> _Exercise details_: Restate all entries exactly. Skip the images.

> _Material shown_:
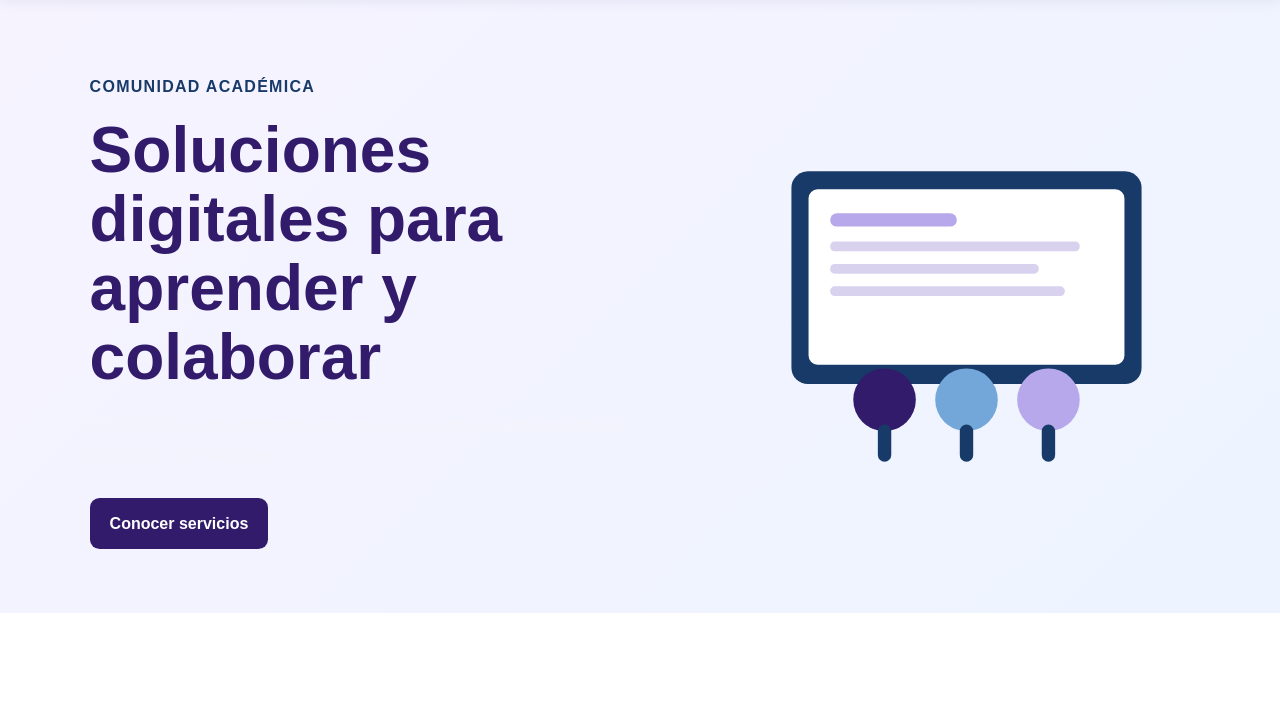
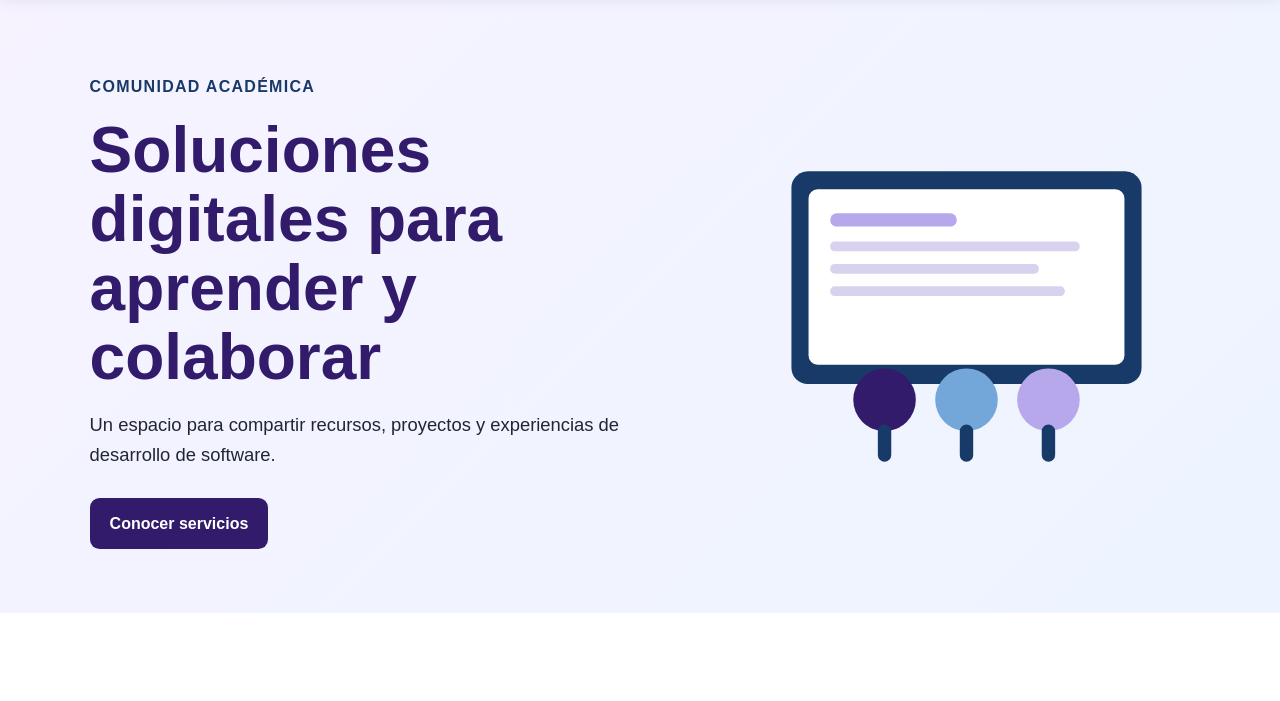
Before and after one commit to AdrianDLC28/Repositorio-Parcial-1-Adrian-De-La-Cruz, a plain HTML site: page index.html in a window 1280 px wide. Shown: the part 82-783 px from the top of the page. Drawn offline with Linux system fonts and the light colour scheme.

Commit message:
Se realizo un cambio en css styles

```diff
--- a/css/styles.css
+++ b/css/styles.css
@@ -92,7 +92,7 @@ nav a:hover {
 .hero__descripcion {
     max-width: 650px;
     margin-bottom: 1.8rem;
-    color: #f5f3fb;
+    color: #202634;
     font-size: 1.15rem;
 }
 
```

> _Output for this exercise_:
Before and after one commit to AdrianDLC28/Repositorio-Parcial-1-Adrian-De-La-Cruz, a plain HTML site: page index.html in a window 1280 px wide. Shown: the part 82-783 px from the top of the page. Drawn offline with Linux system fonts and the light colour scheme.

Commit message:
Se realizo un cambio en css styles

```diff
--- a/css/styles.css
+++ b/css/styles.css
@@ -92,7 +92,7 @@ nav a:hover {
 .hero__descripcion {
     max-width: 650px;
     margin-bottom: 1.8rem;
-    color: #f5f3fb;
+    color: #202634;
     font-size: 1.15rem;
 }
 
```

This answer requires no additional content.